Jai re-joined the Longhorns as a special assistant in 2013 and quickly endeared himself to Barnes’ staff. When Lanier asked him for anything, even something as small as a video cut-up of a player, Jai did it exactly as instructed — despite never taking notes. “It always got done the way I asked it,” Lanier says. “Always.” In 2015, Barnes left Texas for Tennessee, and Jai opted to stay, becoming the director of basketball operations on Smart’s new staff in Austin. Before long, Jai’s connections started paying dividends on the recruiting trail; Smart promoted him to assistant in 2016, and Jai soon helped UT land lottery talents like Jarrett Allen, Mo Bamba and Jaxson Hayes.
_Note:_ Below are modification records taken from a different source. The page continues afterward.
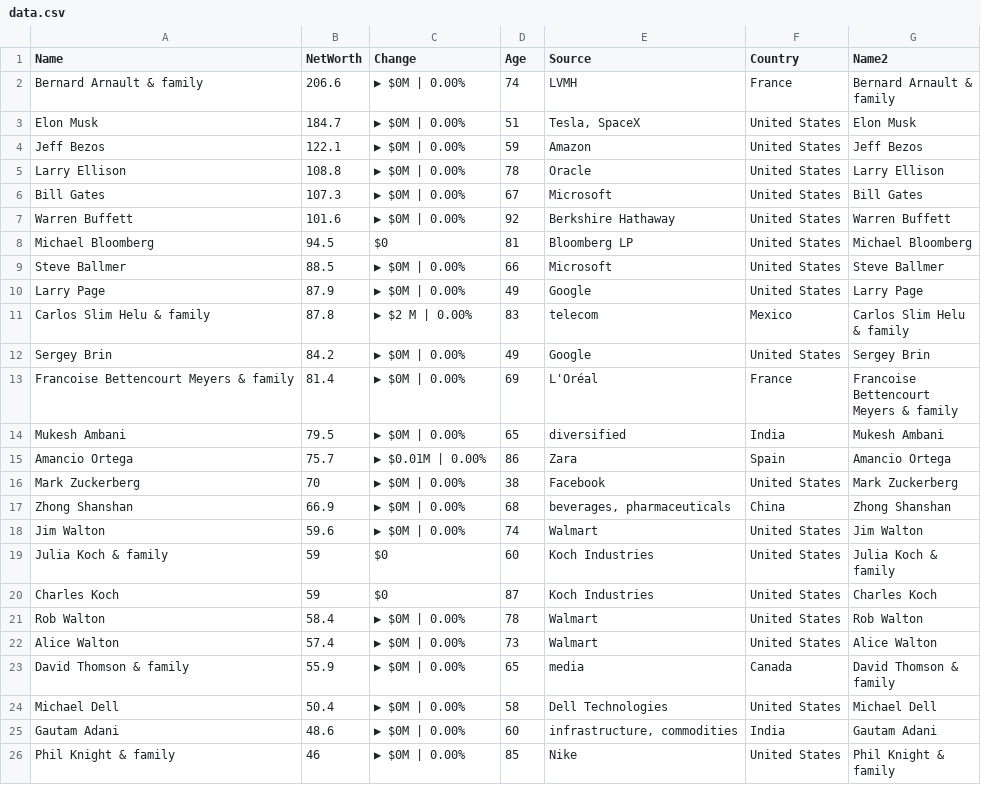
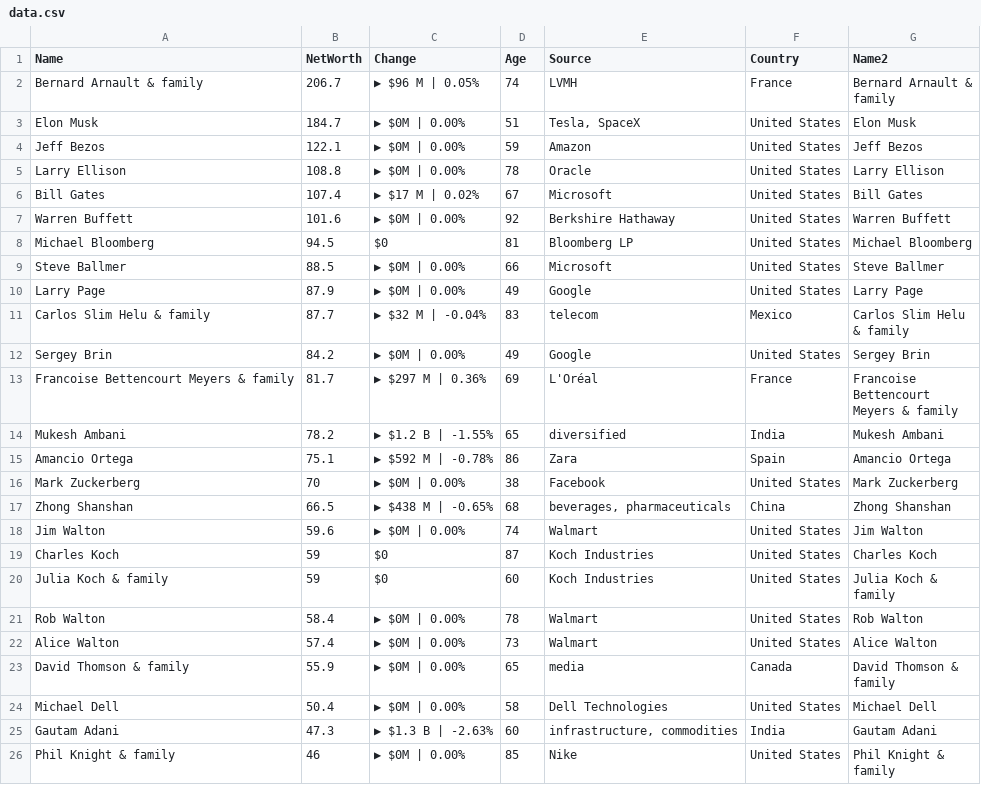
Before and after one commit to ckr4/bnaires, a CSV file: bnaires/data.csv, drawn as a sheet.

Commit message:
update bnaires

```diff
--- a/bnaires/data.csv
+++ b/bnaires/data.csv
@@ -1,4 +1,4 @@
 "Name","NetWorth","Change","Age","Source","Country","Name2"
-"Bernard Arnault & family",206.6,"▶ $0M | 0.00%",74,"LVMH","France","Bernard Arnault &
-family"
+"Bernard Arnault & family",206.7,"▶ $96 M | 0.05%",74,"LVMH","France","Bernard Arnault &
+family"
 "Elon Musk",184.7,"▶ $0M | 0.00%",51,"Tesla, SpaceX","United States","Elon Musk"
@@ -6,3 +6,3 @@ family"
 "Larry Ellison",108.8,"▶ $0M | 0.00%",78,"Oracle","United States","Larry Ellison"
-"Bill Gates",107.3,"▶ $0M | 0.00%",67,"Microsoft","United States","Bill Gates"
+"Bill Gates",107.4,"▶ $17 M | 0.02%",67,"Microsoft","United States","Bill Gates"
 "Warren Buffett",101.6,"▶ $0M | 0.00%",92,"Berkshire Hathaway","United States","Warren Buffett"
@@ -11,16 +11,16 @@ family"
 "Larry Page",87.9,"▶ $0M | 0.00%",49,"Google","United States","Larry Page"
-"Carlos Slim Helu & family",87.8,"▶ $2 M | 0.00%",83,"telecom","Mexico","Carlos Slim Helu
-& family"
+"Carlos Slim Helu & family",87.7,"▶ $32 M | -0.04%",83,"telecom","Mexico","Carlos Slim Helu
+& family"
 "Sergey Brin",84.2,"▶ $0M | 0.00%",49,"Google","United States","Sergey Brin"
-"Francoise Bettencourt Meyers & family",81.4,"▶ $0M | 0.00%",69,"L'Oréal","France","Francoise
-Bettencourt
-Meyers & family"
-"Mukesh Ambani",79.5,"▶ $0M | 0.00%",65,"diversified","India","Mukesh Ambani"
-"Amancio Ortega",75.7,"▶ $0.01M | 0.00%",86,"Zara","Spain","Amancio Ortega"
+"Francoise Bettencourt Meyers & family",81.7,"▶ $297 M | 0.36%",69,"L'Oréal","France","Francoise
+Bettencourt
+Meyers & family"
+"Mukesh Ambani",78.2,"▶ $1.2 B | -1.55%",65,"diversified","India","Mukesh Ambani"
+"Amancio Ortega",75.1,"▶ $592 M | -0.78%",86,"Zara","Spain","Amancio Ortega"
 "Mark Zuckerberg",70,"▶ $0M | 0.00%",38,"Facebook","United States","Mark Zuckerberg"
-"Zhong Shanshan",66.9,"▶ $0M | 0.00%",68,"beverages, pharmaceuticals","China","Zhong Shanshan"
+"Zhong Shanshan",66.5,"▶ $438 M | -0.65%",68,"beverages, pharmaceuticals","China","Zhong Shanshan"
 "Jim Walton",59.6,"▶ $0M | 0.00%",74,"Walmart","United States","Jim Walton"
+"Charles Koch",59,"$0",87,"Koch Industries","United States","Charles Koch"
 "Julia Koch & family",59,"$0",60,"Koch Industries","United States","Julia Koch &
 family"
-"Charles Koch",59,"$0",87,"Koch Industries","United States","Charles Koch"
 "Rob Walton",58.4,"▶ $0M | 0.00%",78,"Walmart","United States","Rob Walton"
@@ -30,3 +30,3 @@ family"
 "Michael Dell",50.4,"▶ $0M | 0.00%",58,"Dell Technologies","United States","Michael Dell"
-"Gautam Adani",48.6,"▶ $0M | 0.00%",60,"infrastructure, commodities","India","Gautam Adani"
+"Gautam Adani",47.3,"▶ $1.3 B | -2.63%",60,"infrastructure, commodities","India","Gautam Adani"
 "Phil Knight & family",46,"▶ $0M | 0.00%",85,"Nike","United States","Phil Knight &
```
Also changed, not shown: 1 other file.
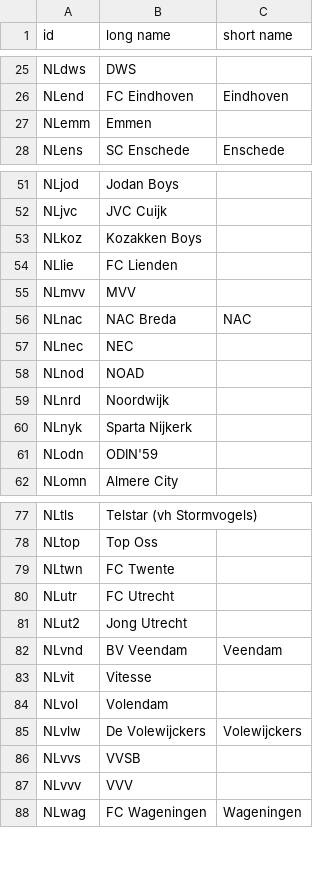
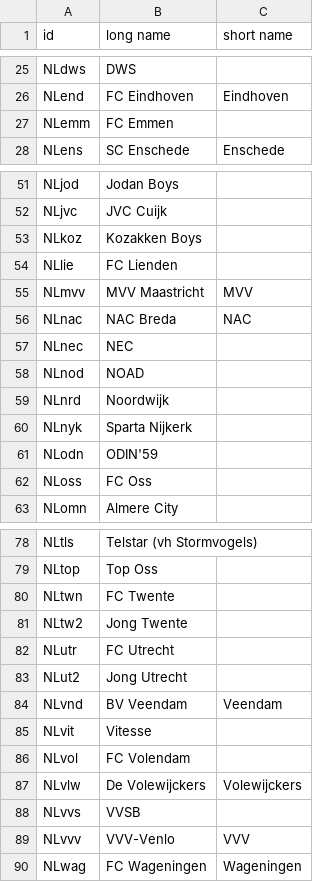
Before and after one commit to epsig/shob, a CSV file: data/sport/clubs.csv, drawn as a sheet; only a part is shown, gaps mark what is left out.

Commit message:
#36 use club ids in standings 1e divisie; and update clubs

```diff
--- a/data/sport/clubs.csv
+++ b/data/sport/clubs.csv
@@ -26,3 +26,3 @@ NLdws,DWS,
 NLend,FC Eindhoven,Eindhoven
-NLemm,Emmen,
+NLemm,FC Emmen,
 NLens,SC Enschede,Enschede
@@ -54,3 +54,3 @@ NLkoz,Kozakken Boys,
 NLlie,FC Lienden,
-NLmvv,MVV,
+NLmvv,MVV Maastricht,MVV
 NLnac,NAC Breda,NAC
@@ -61,2 +61,3 @@ NLnyk,Sparta Nijkerk,
 NLodn,ODIN'59,
+NLoss,FC Oss,
 NLomn,Almere City,
@@ -79,2 +80,3 @@ NLtop,Top Oss,
 NLtwn,FC Twente,
+NLtw2,Jong Twente,
 NLutr,FC Utrecht,
@@ -83,6 +85,6 @@ NLvnd,BV Veendam,Veendam
 NLvit,Vitesse,
-NLvol,Volendam,
+NLvol,FC Volendam,
 NLvlw,De Volewijckers,Volewijckers
 NLvvs,VVSB,
-NLvvv,VVV,
+NLvvv,VVV-Venlo,VVV
 NLwag,FC Wageningen,Wageningen
```
Also changed, not shown: data/sport/eerste_divisie/eerste_divisie_2013_2014.csv, data/sport/eerste_divisie/eerste_divisie_2014_2015.csv, 34 other files.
In 2020, Kentucky offered Lucas its recruiting coordinator position.
Not even two years later, it was a battle of the blue bloods for Jai’s services.
“Being able to be selective in this business is a real luxury, and he has that,” Lanier adds. “So he can really be true to who he is.”
Jai doesn’t take that for granted: that his cousins compete for Duke tickets, that they’re 10-deep behind the Cameron Indoor bench, that he’s liable to see a family member on any Target run. But the most special connection of them all? Jai’s 5-year-old son, Jaxin, spending time with John Sr., the family patriarch — bookends on four generations of Lucases.
Back in his office, Jai is asked if he feels like he’s earned a branch of the family tree yet. He pauses.
“Not yet,” he finally says. “I think the branches on the tree have already been established … and my part is almost like watering it. Just making sure I’m taking care of it.”
(Illustration: Sean Reilly / The Athletic; photos: Courtesy of the Lucas family; Lance King / Getty Images)